This is an urban routine:
    Talking to pigeons
Singing with cars
    Screaming ‘bout the milk       
The Underpass can be viewed as a translucent vessel which enlarges everything that surrounds it: the abundance of vehicle noise and bulky motorway pillars amplify the daily urban experience. While the most underpasses are straight and linear, this one is multidimensional: it is framed and cut by a number of crooked brick dividers. They lure the curious pedestrian with mysterious corners and angles, opening a new platform for a poetic thought. A simple journey from destination A to destination B becomes an adventurous voyage through a scattered energetic field.

It feels unnatural, however, to linger at such place. A liminal force constantly draws to one of the exits, while broken wine bottles and a lonely black balaclava creates a feeling of possible danger. When a body is placed into a scene like this, it becomes abnormally alert: every sound is curved, and every shadow — distorted. Suddenly, a dull passage converts to a phantasmagoric theatre: cars rush savagely in all possible directions; winds are whipped up into tiny vortexes; distant steps grow to a demonic march; howling sirens perforate eardrums; and a continuous crack in the road above opens the gates to uncertainty. In a way, the Underpass serves both as a physical, and a mental path which leads to unknown realms.
I have witnessed a pigeon love triangle under a motorway. It happened as I was sitting alone in a corner and writing poetry. I felt very contemplative that day, and I took this as a sign which I still cannot translate.

A first pigeon I saw was a girl. It was searching for crumbs, but I guess all it could find was dust, gravel and broken glass.

A second pigeon descended soon, it was a boy. It was not interested in the fruitless hunting for crumbs. It wanted to get to know the first pigeon. The latter, however, was not so enthusiastic.

A third pigeon, also a boy, arrived to join the company. The first pigeon stayed indifferent, while the second pigeon started turning round its axis as it was very angry and anxious about the competition. The third pigeon tried to kiss the pigeon number one, but it flew away.

Pigeons number two and three looked at each other, and decided to drown their sorrow with the fruitless hunting for crumbs.

What I learned from this story is unknown.
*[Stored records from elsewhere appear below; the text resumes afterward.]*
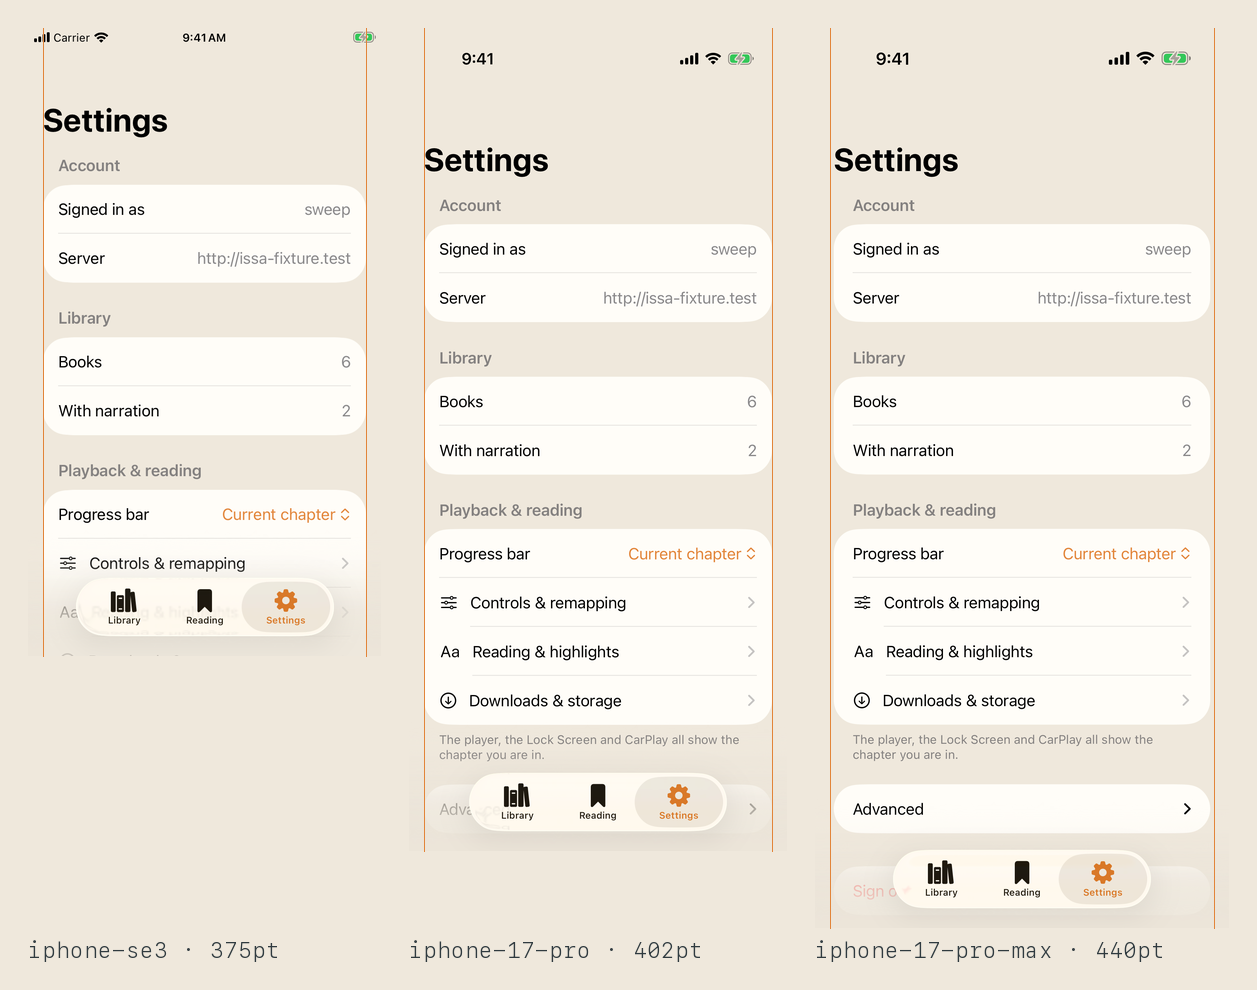
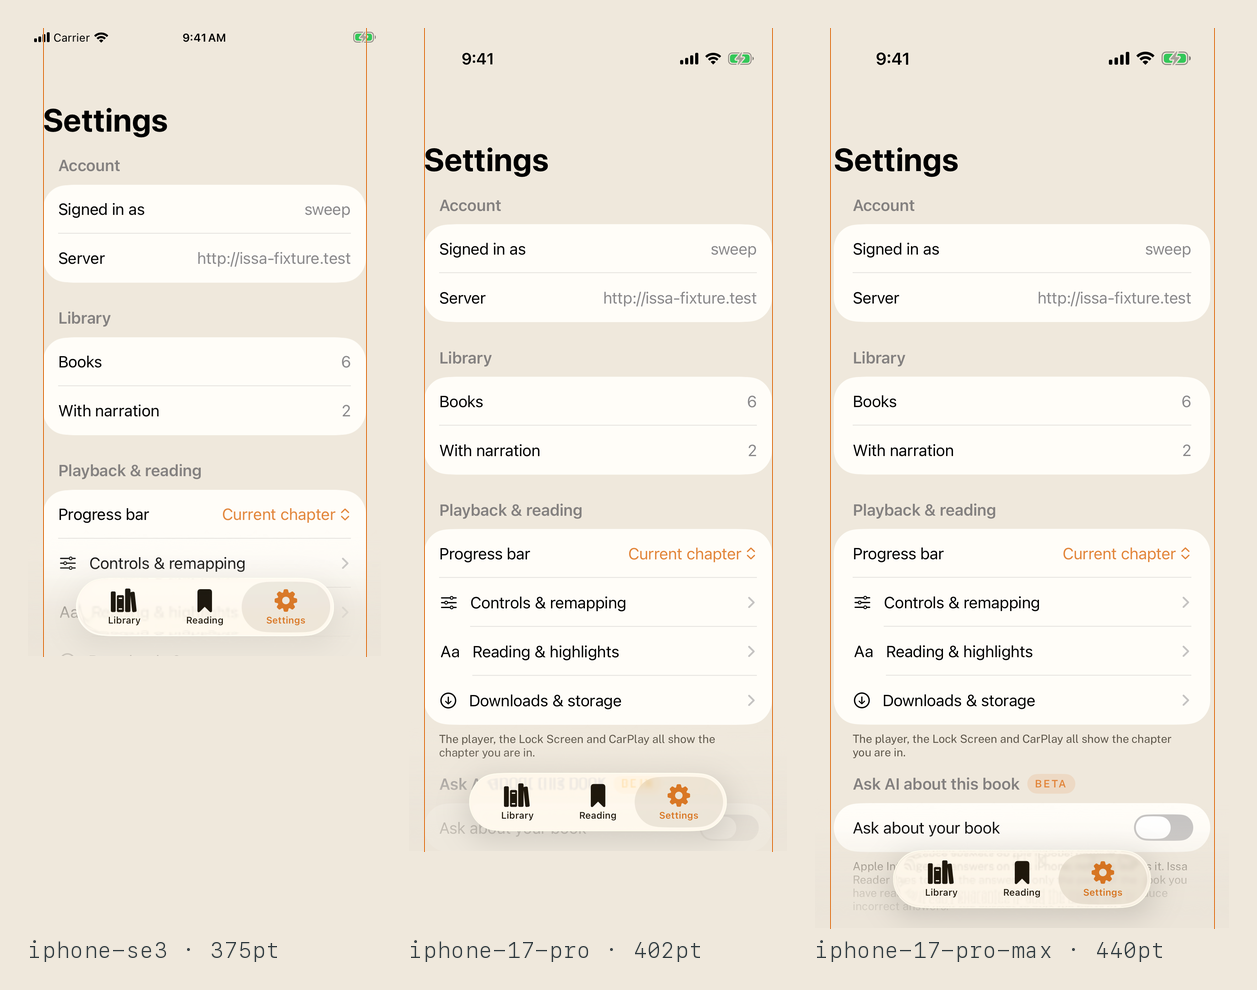
Reserve the Mac's chrome from what a window can actually tell us
The safe-area rung added yesterday never fires: a `GeometryProxy` inside
`.ignoresSafeArea()` reports 0 on the Mac, logged twice from a running build.
So it was a preference with nothing to prefer, and a test pinning behaviour
production never reaches.

What the same instrumentation showed instead is why the first line was
sometimes under the toolbar and sometimes not. At the instant the reader lays
out, the book's own window reports a 32-point gap between its frame and its
content — its toolbar is not attached yet — and 52 once it is;
`NSApplication.keyWindow` is as often nil, or the library window, or the
28-point Now Playing panel. Every source can be too small and none can be too
large, so the fallback becomes a floor: a titlebar and a toolbar, or the
measurement when that is larger. Over-reserving only adds air above the first
line; under-reserving is the bug.

Claude-Session: https://claude.ai/code/session_01YbLHtDvNuHEKJ7aSbFr8hK

diff --git a/Apps/IssaSharedTests/Sources/ReaderInsetsTests.swift b/Apps/IssaSharedTests/Sources/ReaderInsetsTests.swift
@@ -6,50 +6,52 @@ import Testing
 
 /// How far down its window the Mac reader's first line of text may begin.
 ///
-/// The arithmetic is trivial; which window it is about is the whole bug. A book
-/// opens in its own `WindowGroup`, and the reader asked `NSApplication.keyWindow`
-/// — which at first layout is as often the library or the Now Playing panel, a
-/// bare titlebar of about 28 points with no toolbar at all. The page then began
-/// 28 points down under a 52-point toolbar, and nothing ever re-measured it, so
-/// the first line of every book sat half under the chrome for as long as it was
-/// open.
+/// The arithmetic is trivial; knowing which number to trust is the whole bug.
+/// Measured from a running build, at the instant the reader lays out: the
+/// book's own window reports a 32-point gap between its frame and its content
+/// because the toolbar is not attached yet, and 52 once it is;
+/// `NSApplication.keyWindow` is as often nil, or the library window, or the
+/// 28-point Now Playing panel. Reserving any of the small numbers put the first
+/// line under a toolbar that was about to appear, which is why the same book
+/// opened cleanly one time and half under the chrome the next.
 ///
 /// These run on the iOS host, which is why the rule is a pure function outside
 /// the `#if os(macOS)` branch rather than a few lines inline in the branch. A
 /// helper the shared suite cannot reach is how this survived a release.
 @Suite("Where the Mac reader's page begins")
 struct ReaderInsetsTests {
-    @Test("this window's own safe area beats a measurement taken from another")
-    func thisWindowsSafeAreaBeatsAMeasurementFromAnother() {
-        // 52 is the reader's titlebar and toolbar, reported by its own geometry
-        // proxy. 28 is the library window's bare titlebar, which is what AppKit
-        // handed back while the reader was still opening.
-        #expect(ReaderInsets.mac(safeAreaTop: 52, measured: 28) == 52)
+    @Test("a window that has not shown its toolbar yet cannot shrink the reserve")
+    func aWindowWithoutItsToolbarYetCannotShrinkTheReserve() {
+        // 32 is the reader's own window, measured before its toolbar attaches.
+        // Taking it at its word is what put the first line under the chrome.
+        #expect(ReaderInsets.mac(measured: 32) == ReaderInsets.macChromeMinimum)
+        // 28 is the Now Playing panel's bare titlebar — the wrong window
+        // entirely, and the one `keyWindow` hands back most often.
+        #expect(ReaderInsets.mac(measured: 28) == ReaderInsets.macChromeMinimum)
     }
 
-    @Test("the AppKit measurement stands in until the safe area has an answer")
-    func theMeasurementStandsInUntilTheSafeAreaHasAnAnswer() {
-        // SwiftUI reports nothing for a layout pass or two, and the measurement
-        // is exact whenever it happens to be about the right window. Dropping
-        // it would trade a wrong number for a guessed one.
-        #expect(ReaderInsets.mac(safeAreaTop: 0, measured: 28) == 28)
+    @Test("a taller chrome than we assume is believed")
+    func aTallerChromeThanWeAssumeIsBelieved() {
+        // The floor is a floor, not a constant. A toolbar grown by an
+        // accessibility text size, or by a later macOS, has to be cleared too —
+        // and over-reserving only ever costs air above the first line.
+        #expect(ReaderInsets.mac(measured: 76) == 76)
     }
 
-    @Test("with no window to ask, the page falls back to a titlebar's height")
-    func withNoWindowToAskThePageFallsBackToATitlebarsHeight() {
-        // The very first pass, before there is a key window or a laid-out
-        // proxy. A starting value, corrected on the next pass.
-        #expect(ReaderInsets.mac(safeAreaTop: 0, measured: nil) == ReaderInsets.macTitlebarFallback)
+    @Test("with no window to ask, a titlebar and a toolbar are still reserved")
+    func withNoWindowToAskATitlebarAndAToolbarAreStillReserved() {
+        // The first layout pass, before there is a key window at all. This is
+        // the common case, not the corner: the reader lays out while the window
+        // it belongs to is still being made key.
+        #expect(ReaderInsets.mac(measured: nil) == ReaderInsets.macChromeMinimum)
     }
 
-    @Test("a negative inset is clamped rather than passed on")
-    func aNegativeInsetIsClampedRatherThanPassedOn() {
-        // A negative reserve would pull the page up *over* the toolbar, which
-        // is worse than the bug being fixed. Neither source is trusted to be
-        // positive: the safe area has been seen negative mid-transition, and
+    @Test("a negative measurement is a floor away from the page, not a hole in it")
+    func aNegativeMeasurementIsAFloorAwayFromThePage() {
         // `contentLayoutRect` can exceed the frame while a window is resizing.
-        #expect(ReaderInsets.mac(safeAreaTop: -12, measured: 28) == 28)
-        #expect(ReaderInsets.mac(safeAreaTop: -12, measured: -4) == ReaderInsets.macTitlebarFallback)
-        #expect(ReaderInsets.mac(safeAreaTop: -12, measured: nil) >= 0)
+        // A negative reserve would pull the page up *over* the toolbar, which
+        // is worse than the fault being fixed.
+        #expect(ReaderInsets.mac(measured: -4) == ReaderInsets.macChromeMinimum)
+        #expect(ReaderInsets.mac(measured: -4) > 0)
     }
 }

diff --git a/Apps/Shared/Sources/ReaderInsets.swift b/Apps/Shared/Sources/ReaderInsets.swift
@@ -14,13 +14,7 @@ import AppKit
 /// the status bar all change it, and anything measured against it re-paginates
 /// the chapter. Sampled once and held, so a chrome toggle cannot reach the page.
 enum ReaderInsets {
-    /// - Parameter safeAreaTop: What the reader's own geometry reports for its
-    ///   top inset. A `GeometryProxy` inside `.ignoresSafeArea()` still reports
-    ///   the insets the view is ignoring, so this is the reader window's own
-    ///   chrome and nobody else's — which is the whole reason it is passed in.
-    ///   Optional, and unused off the Mac, where the platform's own window is
-    ///   the one to ask.
-    static func current(safeAreaTop: CGFloat? = nil) -> EdgeInsets {
+    static func current() -> EdgeInsets {
         #if canImport(UIKit) && !os(tvOS)
         let window = UIApplication.shared.connectedScenes
             .compactMap { ($0 as? UIWindowScene)?.keyWindow }
@@ -42,13 +36,13 @@ enum ReaderInsets {
         // budget. Pad only the footer and the page keeps its old height, so
         // the last line is pushed under the bar instead.
         //
-        // Bottom only. The titlebar is the top's business, and the top comes
-        // from `mac(safeAreaTop:measured:)`.
+        // Bottom only. The titlebar is the top's business, and `mac` decides
+        // how much of it to keep clear.
         let measured = NSApplication.shared.keyWindow.map {
             max(0, $0.frame.height - $0.contentLayoutRect.height)
         }
         return EdgeInsets(
-            top: mac(safeAreaTop: safeAreaTop ?? 0, measured: measured), leading: 0,
+            top: mac(measured: measured), leading: 0,
             bottom: macWindowCornerInset, trailing: 0)
         #else
         // tvOS reads through TVReadalongView and has no window corners to
@@ -57,36 +51,30 @@ enum ReaderInsets {
         #endif
     }
 
-    /// How far down the reader's window its first line of text may begin: the
-    /// titlebar and the toolbar together.
+    /// How far down its window the Mac reader's first line of text may begin:
+    /// the titlebar and the toolbar together, and never less than one of each.
     ///
     /// Deliberately pure, and deliberately outside the `#if os(macOS)` branch.
     /// The shared suite runs on the iOS host, so a helper buried in the macOS
     /// arm is a helper nothing can test — which is how the reader shipped
-    /// measuring the wrong window.
+    /// reserving too little.
     ///
-    /// The reader's own safe area is preferred because it is the only source
-    /// that is certainly about *this* window. A book opens in its own
-    /// `WindowGroup`, and at first layout the key window is as likely to be the
-    /// library or the Now Playing panel — a bare 28-point titlebar with no
-    /// toolbar at all. The page then began 28 points down under a 52-point
-    /// toolbar, and the measurement was taken once and never corrected, so the
-    /// first line of the book stayed half under the chrome for as long as it
-    /// was open.
-    ///
-    /// The AppKit measurement is kept behind it rather than dropped: it is
-    /// exact when it is about the right window, and `safeAreaTop` is zero for
-    /// the layout pass or two before SwiftUI has an answer.
-    static func mac(safeAreaTop: CGFloat, measured: CGFloat?) -> CGFloat {
-        if safeAreaTop > 0 { return safeAreaTop }
-        if let measured, measured > 0 { return measured }
-        return macTitlebarFallback
+    /// A floor rather than a last resort, because every source of a measurement
+    /// here can be too small and none can be too large. Logged from a running
+    /// build, at the instant the reader lays out: the book's own window reports
+    /// a 32-point gap, because its toolbar is not attached yet, and 52 once it
+    /// is; `NSApplication.keyWindow` is as often nil, or the library window, or
+    /// the 28-point Now Playing panel. Reserving any of the smaller numbers
+    /// puts the first line under a toolbar that is about to appear — which is
+    /// the fault this exists to fix, and why it was intermittent. Reserving
+    /// more than the chrome only adds air above the first line, so the largest
+    /// number anyone can offer is the safe one to take.
+    static func mac(measured: CGFloat?) -> CGFloat {
+        max(measured ?? 0, macChromeMinimum)
     }
 
-    /// Used only before either source has anything to say — the first layout
-    /// pass. `onChange(of: geometry.size, initial: true)` re-samples once the
-    /// window is real, so this is a starting value, not the answer.
-    static let macTitlebarFallback: CGFloat = 52
+    /// A titlebar and a toolbar, which is what every reader window has.
+    static let macChromeMinimum: CGFloat = 52
 
     /// The Mac window's bottom corner radius, near enough, plus a little air.
     ///

diff --git a/Apps/Shared/Sources/SettingsFooter.swift b/Apps/Shared/Sources/SettingsFooter.swift
@@ -7,16 +7,28 @@ public extension View {
     /// Every footer in the app wants the same three things, and a footer that
     /// carries none of them is nearly unreadable on the Mac. Without a colour
     /// it lands on AppKit's `secondaryLabelColor`, which is chosen against a
-    /// system window rather than this app's cream `Palette.surface`; without
-    /// `fixedSize` a macOS `List` hands the footer row its content's
-    /// single-line ideal height, so anything longer than the window is wide
-    /// truncates to one line and an ellipsis.
+    /// system window rather than this app's cream `Palette.surface`.
+    ///
+    /// The other two are less obvious, and each was arrived at by watching the
+    /// Mac fail without it. A macOS section footer inherits a one-line limit
+    /// from its container, so `fixedSize` alone — the treatment every non-footer
+    /// hint in this app uses — still truncates to a single line and an ellipsis;
+    /// `lineLimit(nil)` is what lifts that. But lifting it alone wraps the text
+    /// inside a row still sized for one line, so the first and last lines are
+    /// cut through the middle: a footer row is proposed a width only once
+    /// something in it insists on filling one. The `Spacer` insists, the `Text`
+    /// is measured against the row's real width, and the row finally grows to
+    /// the height that answer needs.
     ///
     /// So: apply this to the `Text` in every `Section(footer:)`, rather than
     /// letting the platforms drift a font apart from each other.
     func settingsFooter() -> some View {
-        font(Typography.footnote)
-            .foregroundStyle(Palette.inkSecondary)
-            .fixedSize(horizontal: false, vertical: true)
+        HStack(spacing: 0) {
+            font(Typography.footnote)
+                .foregroundStyle(Palette.inkSecondary)
+                .lineLimit(nil)
+            Spacer(minLength: 0)
+        }
+        .fixedSize(horizontal: false, vertical: true)
     }
 }

diff --git a/Apps/Shared/Sources/ReaderView.swift b/Apps/Shared/Sources/ReaderView.swift
@@ -273,16 +273,7 @@ public struct ReaderView: View {
             // Re-sample on a genuine size change — a rotation or a split view
             // — where the unsafe edges really are different. A chrome toggle
             // does not change the window's size, so it never lands here.
-            //
-            // The reader's own top inset is handed over rather than looked up,
-            // because on the Mac there is no way to look it up: a book opens in
-            // its own window and the key window at first layout is as often the
-            // library or the Now Playing panel. This proxy is inside
-            // `.ignoresSafeArea()`, which still reports the insets it is
-            // ignoring — so it is this window's toolbar, and no other's.
-            .onChange(of: geometry.size, initial: true) {
-                deviceInsets = ReaderInsets.current(safeAreaTop: geometry.safeAreaInsets.top)
-            }
+            .onChange(of: geometry.size, initial: true) { deviceInsets = ReaderInsets.current() }
         }
         // Measure the window, not the safe-area content box.
         .ignoresSafeArea()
I wonder if the first pigeon found a fourth pigeon somewhere else, and whether I would have written a better poem if I was not distracted.